§ **Required action**:
Every line in the data below that includes "placeholder" belongs in the answer, copied as it stands.

-.-.-

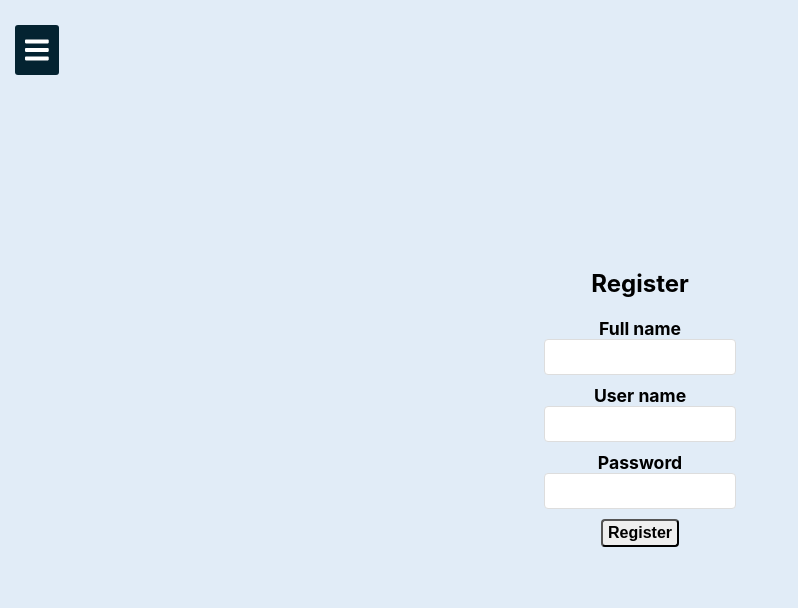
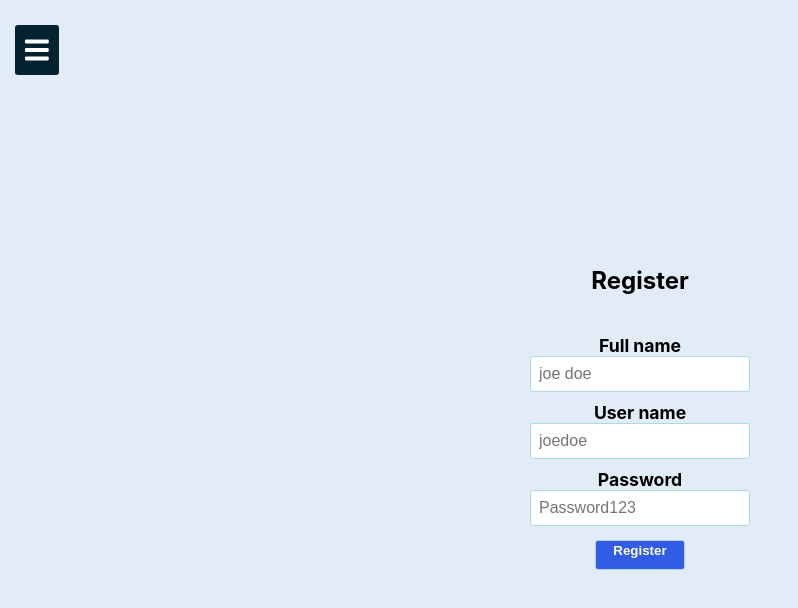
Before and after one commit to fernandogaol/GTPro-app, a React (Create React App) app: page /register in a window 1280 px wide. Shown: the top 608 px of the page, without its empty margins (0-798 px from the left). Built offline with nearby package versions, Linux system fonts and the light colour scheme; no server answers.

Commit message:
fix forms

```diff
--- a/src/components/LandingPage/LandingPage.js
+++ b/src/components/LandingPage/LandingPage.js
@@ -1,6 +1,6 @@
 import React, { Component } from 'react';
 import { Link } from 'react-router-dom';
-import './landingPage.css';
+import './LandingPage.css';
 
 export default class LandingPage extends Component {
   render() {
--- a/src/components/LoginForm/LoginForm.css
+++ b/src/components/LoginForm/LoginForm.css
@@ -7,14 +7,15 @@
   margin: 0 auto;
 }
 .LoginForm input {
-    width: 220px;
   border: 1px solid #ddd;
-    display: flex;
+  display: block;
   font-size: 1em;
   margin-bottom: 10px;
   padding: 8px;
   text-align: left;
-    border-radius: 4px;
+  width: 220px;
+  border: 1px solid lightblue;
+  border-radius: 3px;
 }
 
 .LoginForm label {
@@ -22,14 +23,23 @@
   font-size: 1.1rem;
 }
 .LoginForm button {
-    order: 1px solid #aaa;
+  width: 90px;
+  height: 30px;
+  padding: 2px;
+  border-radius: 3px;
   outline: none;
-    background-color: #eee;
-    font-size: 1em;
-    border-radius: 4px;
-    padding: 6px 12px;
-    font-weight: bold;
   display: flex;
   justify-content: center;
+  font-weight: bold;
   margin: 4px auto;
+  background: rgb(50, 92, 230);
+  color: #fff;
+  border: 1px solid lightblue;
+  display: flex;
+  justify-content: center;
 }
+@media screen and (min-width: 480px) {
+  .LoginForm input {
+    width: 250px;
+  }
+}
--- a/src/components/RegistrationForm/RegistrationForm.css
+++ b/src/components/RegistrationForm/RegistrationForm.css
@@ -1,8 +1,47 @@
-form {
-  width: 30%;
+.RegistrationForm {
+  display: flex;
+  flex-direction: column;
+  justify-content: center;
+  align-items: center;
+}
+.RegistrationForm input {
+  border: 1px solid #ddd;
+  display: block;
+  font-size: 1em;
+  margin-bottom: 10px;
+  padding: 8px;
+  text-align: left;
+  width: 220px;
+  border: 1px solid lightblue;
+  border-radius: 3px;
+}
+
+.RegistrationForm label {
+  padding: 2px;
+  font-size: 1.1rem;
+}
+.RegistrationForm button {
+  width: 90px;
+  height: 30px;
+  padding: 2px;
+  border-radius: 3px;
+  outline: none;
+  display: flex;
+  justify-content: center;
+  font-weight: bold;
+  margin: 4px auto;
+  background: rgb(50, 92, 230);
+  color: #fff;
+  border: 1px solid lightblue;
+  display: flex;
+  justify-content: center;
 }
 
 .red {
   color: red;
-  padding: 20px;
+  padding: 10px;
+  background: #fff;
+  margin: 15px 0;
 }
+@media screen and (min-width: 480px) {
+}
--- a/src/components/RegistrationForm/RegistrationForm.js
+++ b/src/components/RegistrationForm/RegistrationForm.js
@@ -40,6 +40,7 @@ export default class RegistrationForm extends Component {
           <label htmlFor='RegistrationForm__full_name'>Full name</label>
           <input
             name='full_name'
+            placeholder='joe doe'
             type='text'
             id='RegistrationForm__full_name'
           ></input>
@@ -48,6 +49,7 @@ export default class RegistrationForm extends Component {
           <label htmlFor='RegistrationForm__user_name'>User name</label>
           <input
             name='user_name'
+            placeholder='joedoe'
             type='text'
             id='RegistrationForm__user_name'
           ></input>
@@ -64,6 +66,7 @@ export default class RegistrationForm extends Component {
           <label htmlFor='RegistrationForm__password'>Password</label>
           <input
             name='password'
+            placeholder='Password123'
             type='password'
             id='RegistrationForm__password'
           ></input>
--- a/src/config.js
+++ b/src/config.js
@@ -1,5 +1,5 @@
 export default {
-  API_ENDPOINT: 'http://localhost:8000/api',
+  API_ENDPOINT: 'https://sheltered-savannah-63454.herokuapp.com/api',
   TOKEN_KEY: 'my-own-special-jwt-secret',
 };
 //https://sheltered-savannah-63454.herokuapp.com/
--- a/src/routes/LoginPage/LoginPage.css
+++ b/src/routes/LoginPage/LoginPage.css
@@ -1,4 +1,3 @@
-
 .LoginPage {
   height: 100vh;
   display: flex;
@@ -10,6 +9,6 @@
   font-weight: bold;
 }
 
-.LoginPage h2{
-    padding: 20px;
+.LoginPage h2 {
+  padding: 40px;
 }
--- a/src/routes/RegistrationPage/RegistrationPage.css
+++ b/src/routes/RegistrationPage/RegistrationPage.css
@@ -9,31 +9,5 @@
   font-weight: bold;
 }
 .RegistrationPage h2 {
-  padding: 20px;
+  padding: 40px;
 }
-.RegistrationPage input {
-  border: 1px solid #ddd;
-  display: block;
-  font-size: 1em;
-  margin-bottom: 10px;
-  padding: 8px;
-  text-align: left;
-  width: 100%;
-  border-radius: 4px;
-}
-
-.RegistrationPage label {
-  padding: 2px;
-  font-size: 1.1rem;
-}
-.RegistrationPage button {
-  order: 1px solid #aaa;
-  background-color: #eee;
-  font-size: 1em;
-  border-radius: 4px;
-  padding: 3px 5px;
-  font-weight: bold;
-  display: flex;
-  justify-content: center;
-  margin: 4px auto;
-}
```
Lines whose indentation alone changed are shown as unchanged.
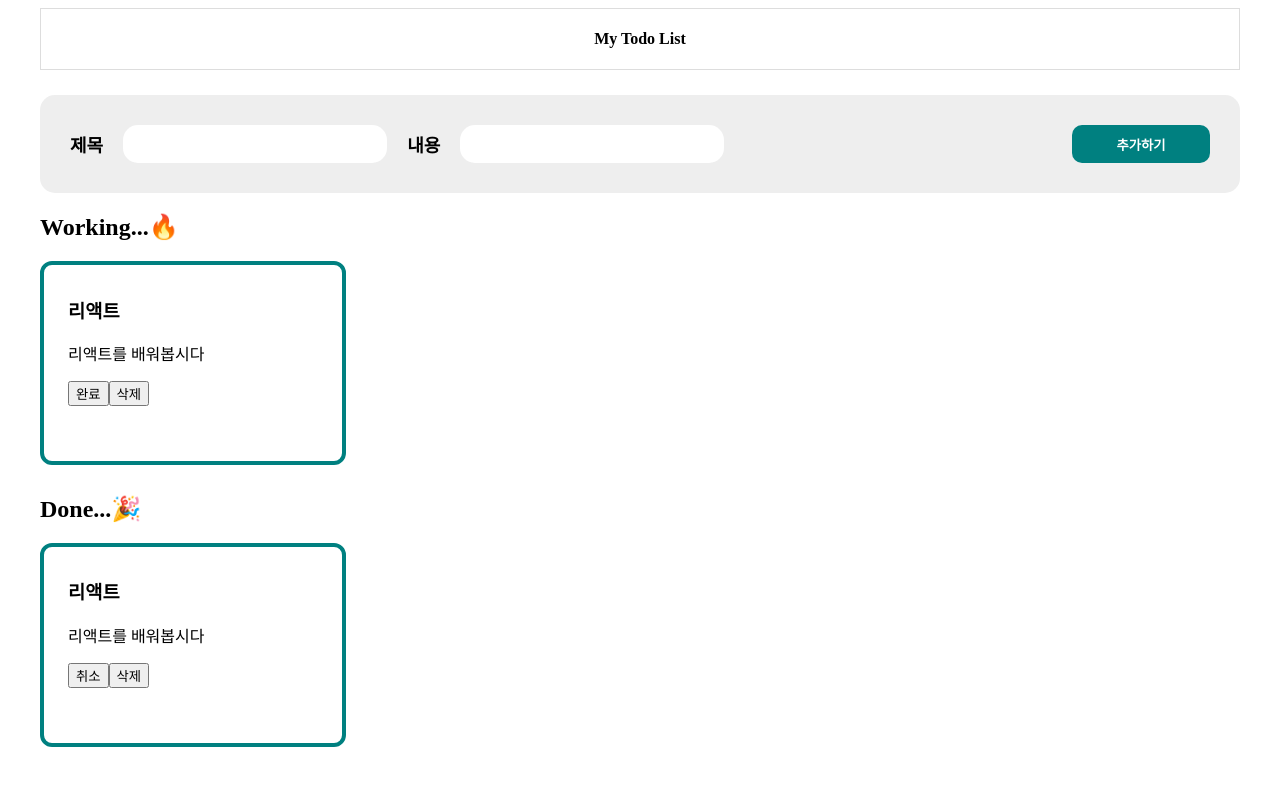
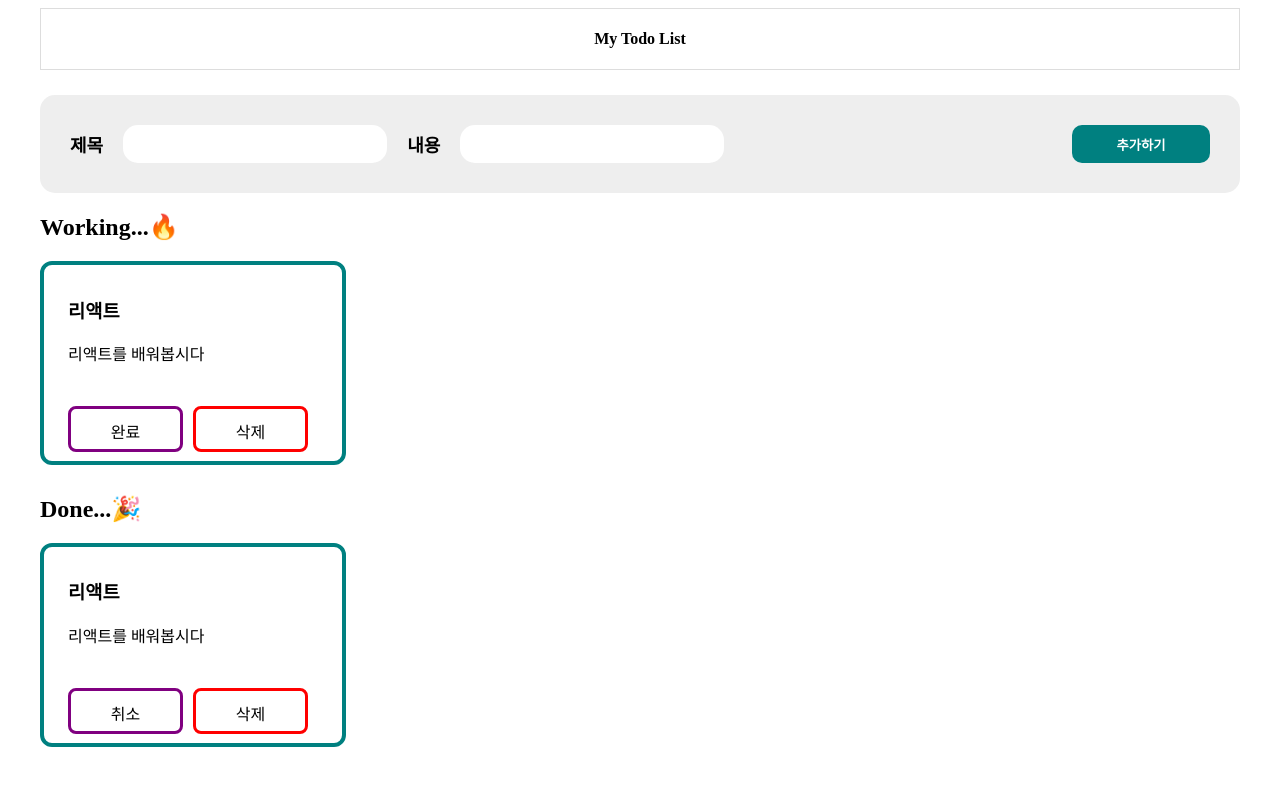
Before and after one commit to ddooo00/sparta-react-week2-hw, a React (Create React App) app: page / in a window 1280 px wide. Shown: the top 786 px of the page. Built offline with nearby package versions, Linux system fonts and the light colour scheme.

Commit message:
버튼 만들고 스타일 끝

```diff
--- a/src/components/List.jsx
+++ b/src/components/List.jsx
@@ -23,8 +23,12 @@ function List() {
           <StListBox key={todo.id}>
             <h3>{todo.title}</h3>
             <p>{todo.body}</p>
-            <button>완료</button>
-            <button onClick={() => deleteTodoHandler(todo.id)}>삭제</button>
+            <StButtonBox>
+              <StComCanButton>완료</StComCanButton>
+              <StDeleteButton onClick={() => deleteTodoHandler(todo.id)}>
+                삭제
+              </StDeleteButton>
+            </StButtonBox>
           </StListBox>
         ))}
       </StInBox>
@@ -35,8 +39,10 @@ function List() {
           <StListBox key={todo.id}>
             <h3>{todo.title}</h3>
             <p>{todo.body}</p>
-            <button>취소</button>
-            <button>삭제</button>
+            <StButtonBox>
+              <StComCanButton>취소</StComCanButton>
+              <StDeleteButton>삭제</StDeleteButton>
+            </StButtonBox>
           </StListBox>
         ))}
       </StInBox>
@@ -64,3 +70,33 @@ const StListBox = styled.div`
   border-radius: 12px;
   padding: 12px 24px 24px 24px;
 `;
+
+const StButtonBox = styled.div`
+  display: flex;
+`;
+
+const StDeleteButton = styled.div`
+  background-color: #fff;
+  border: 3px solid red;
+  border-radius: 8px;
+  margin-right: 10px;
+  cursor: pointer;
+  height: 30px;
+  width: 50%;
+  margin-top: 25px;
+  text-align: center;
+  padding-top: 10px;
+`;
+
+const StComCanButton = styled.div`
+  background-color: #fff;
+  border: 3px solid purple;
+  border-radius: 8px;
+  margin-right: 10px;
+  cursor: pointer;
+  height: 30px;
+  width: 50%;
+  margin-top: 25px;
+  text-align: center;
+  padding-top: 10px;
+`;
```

-.-.-

§ **Answer for the task**:
+            placeholder='joe doe'
+            placeholder='joedoe'
+            placeholder='Password123'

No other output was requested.